YOUR ASSIGNMENT ->
Every record needs to be set down again without a single difference.

Saved data entries
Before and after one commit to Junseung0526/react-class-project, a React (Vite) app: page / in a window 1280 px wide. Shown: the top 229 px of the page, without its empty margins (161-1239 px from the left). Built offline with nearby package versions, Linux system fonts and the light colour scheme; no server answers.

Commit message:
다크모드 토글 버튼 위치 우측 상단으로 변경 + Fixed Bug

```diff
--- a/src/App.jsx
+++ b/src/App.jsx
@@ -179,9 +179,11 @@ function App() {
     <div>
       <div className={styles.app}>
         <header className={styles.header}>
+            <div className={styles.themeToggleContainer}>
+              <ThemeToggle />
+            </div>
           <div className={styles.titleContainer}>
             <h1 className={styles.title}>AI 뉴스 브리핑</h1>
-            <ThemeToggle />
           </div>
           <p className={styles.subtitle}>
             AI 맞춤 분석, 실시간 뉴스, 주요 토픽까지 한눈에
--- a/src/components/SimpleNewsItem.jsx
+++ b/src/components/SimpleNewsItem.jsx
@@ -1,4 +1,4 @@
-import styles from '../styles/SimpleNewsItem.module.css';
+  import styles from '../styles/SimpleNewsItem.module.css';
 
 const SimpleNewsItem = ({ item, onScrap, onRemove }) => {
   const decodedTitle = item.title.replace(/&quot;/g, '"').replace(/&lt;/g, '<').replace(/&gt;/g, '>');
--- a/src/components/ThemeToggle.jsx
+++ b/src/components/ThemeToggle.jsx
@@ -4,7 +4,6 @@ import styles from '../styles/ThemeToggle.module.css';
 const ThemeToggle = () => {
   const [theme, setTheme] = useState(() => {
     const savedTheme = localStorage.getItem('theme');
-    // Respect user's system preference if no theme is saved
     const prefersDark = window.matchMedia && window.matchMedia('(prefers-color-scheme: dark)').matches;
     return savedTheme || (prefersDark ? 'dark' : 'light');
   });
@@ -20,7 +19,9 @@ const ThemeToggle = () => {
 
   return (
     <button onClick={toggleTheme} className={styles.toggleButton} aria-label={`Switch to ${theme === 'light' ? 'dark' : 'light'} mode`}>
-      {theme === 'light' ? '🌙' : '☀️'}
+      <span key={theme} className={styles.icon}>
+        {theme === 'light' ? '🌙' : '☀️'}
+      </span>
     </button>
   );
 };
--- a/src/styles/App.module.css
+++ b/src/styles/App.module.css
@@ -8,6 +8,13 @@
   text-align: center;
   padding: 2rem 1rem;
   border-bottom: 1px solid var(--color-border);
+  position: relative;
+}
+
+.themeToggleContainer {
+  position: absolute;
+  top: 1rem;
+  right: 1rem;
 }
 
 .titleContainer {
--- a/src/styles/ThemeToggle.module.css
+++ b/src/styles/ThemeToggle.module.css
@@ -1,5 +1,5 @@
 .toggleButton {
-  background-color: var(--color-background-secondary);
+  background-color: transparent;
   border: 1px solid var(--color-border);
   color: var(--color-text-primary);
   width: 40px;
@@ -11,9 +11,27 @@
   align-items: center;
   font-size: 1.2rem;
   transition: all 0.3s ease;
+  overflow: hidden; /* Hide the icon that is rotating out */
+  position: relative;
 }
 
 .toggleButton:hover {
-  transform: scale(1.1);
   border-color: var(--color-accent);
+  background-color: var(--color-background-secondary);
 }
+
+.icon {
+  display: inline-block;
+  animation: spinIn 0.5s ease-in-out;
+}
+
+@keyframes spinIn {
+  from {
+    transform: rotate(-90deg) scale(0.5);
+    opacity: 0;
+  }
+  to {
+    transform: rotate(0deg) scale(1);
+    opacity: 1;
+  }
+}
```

TASK OUTPUT ->
Before and after one commit to Junseung0526/react-class-project, a React (Vite) app: page / in a window 1280 px wide. Shown: the top 229 px of the page, without its empty margins (161-1239 px from the left). Built offline with nearby package versions, Linux system fonts and the light colour scheme; no server answers.

Commit message:
다크모드 토글 버튼 위치 우측 상단으로 변경 + Fixed Bug

```diff
--- a/src/App.jsx
+++ b/src/App.jsx
@@ -179,9 +179,11 @@ function App() {
     <div>
       <div className={styles.app}>
         <header className={styles.header}>
+            <div className={styles.themeToggleContainer}>
+              <ThemeToggle />
+            </div>
           <div className={styles.titleContainer}>
             <h1 className={styles.title}>AI 뉴스 브리핑</h1>
-            <ThemeToggle />
           </div>
           <p className={styles.subtitle}>
             AI 맞춤 분석, 실시간 뉴스, 주요 토픽까지 한눈에
--- a/src/components/SimpleNewsItem.jsx
+++ b/src/components/SimpleNewsItem.jsx
@@ -1,4 +1,4 @@
-import styles from '../styles/SimpleNewsItem.module.css';
+  import styles from '../styles/SimpleNewsItem.module.css';
 
 const SimpleNewsItem = ({ item, onScrap, onRemove }) => {
   const decodedTitle = item.title.replace(/&quot;/g, '"').replace(/&lt;/g, '<').replace(/&gt;/g, '>');
--- a/src/components/ThemeToggle.jsx
+++ b/src/components/ThemeToggle.jsx
@@ -4,7 +4,6 @@ import styles from '../styles/ThemeToggle.module.css';
 const ThemeToggle = () => {
   const [theme, setTheme] = useState(() => {
     const savedTheme = localStorage.getItem('theme');
-    // Respect user's system preference if no theme is saved
     const prefersDark = window.matchMedia && window.matchMedia('(prefers-color-scheme: dark)').matches;
     return savedTheme || (prefersDark ? 'dark' : 'light');
   });
@@ -20,7 +19,9 @@ const ThemeToggle = () => {
 
   return (
     <button onClick={toggleTheme} className={styles.toggleButton} aria-label={`Switch to ${theme === 'light' ? 'dark' : 'light'} mode`}>
-      {theme === 'light' ? '🌙' : '☀️'}
+      <span key={theme} className={styles.icon}>
+        {theme === 'light' ? '🌙' : '☀️'}
+      </span>
     </button>
   );
 };
--- a/src/styles/App.module.css
+++ b/src/styles/App.module.css
@@ -8,6 +8,13 @@
   text-align: center;
   padding: 2rem 1rem;
   border-bottom: 1px solid var(--color-border);
+  position: relative;
+}
+
+.themeToggleContainer {
+  position: absolute;
+  top: 1rem;
+  right: 1rem;
 }
 
 .titleContainer {
--- a/src/styles/ThemeToggle.module.css
+++ b/src/styles/ThemeToggle.module.css
@@ -1,5 +1,5 @@
 .toggleButton {
-  background-color: var(--color-background-secondary);
+  background-color: transparent;
   border: 1px solid var(--color-border);
   color: var(--color-text-primary);
   width: 40px;
@@ -11,9 +11,27 @@
   align-items: center;
   font-size: 1.2rem;
   transition: all 0.3s ease;
+  overflow: hidden; /* Hide the icon that is rotating out */
+  position: relative;
 }
 
 .toggleButton:hover {
-  transform: scale(1.1);
   border-color: var(--color-accent);
+  background-color: var(--color-background-secondary);
 }
+
+.icon {
+  display: inline-block;
+  animation: spinIn 0.5s ease-in-out;
+}
+
+@keyframes spinIn {
+  from {
+    transform: rotate(-90deg) scale(0.5);
+    opacity: 0;
+  }
+  to {
+    transform: rotate(0deg) scale(1);
+    opacity: 1;
+  }
+}
```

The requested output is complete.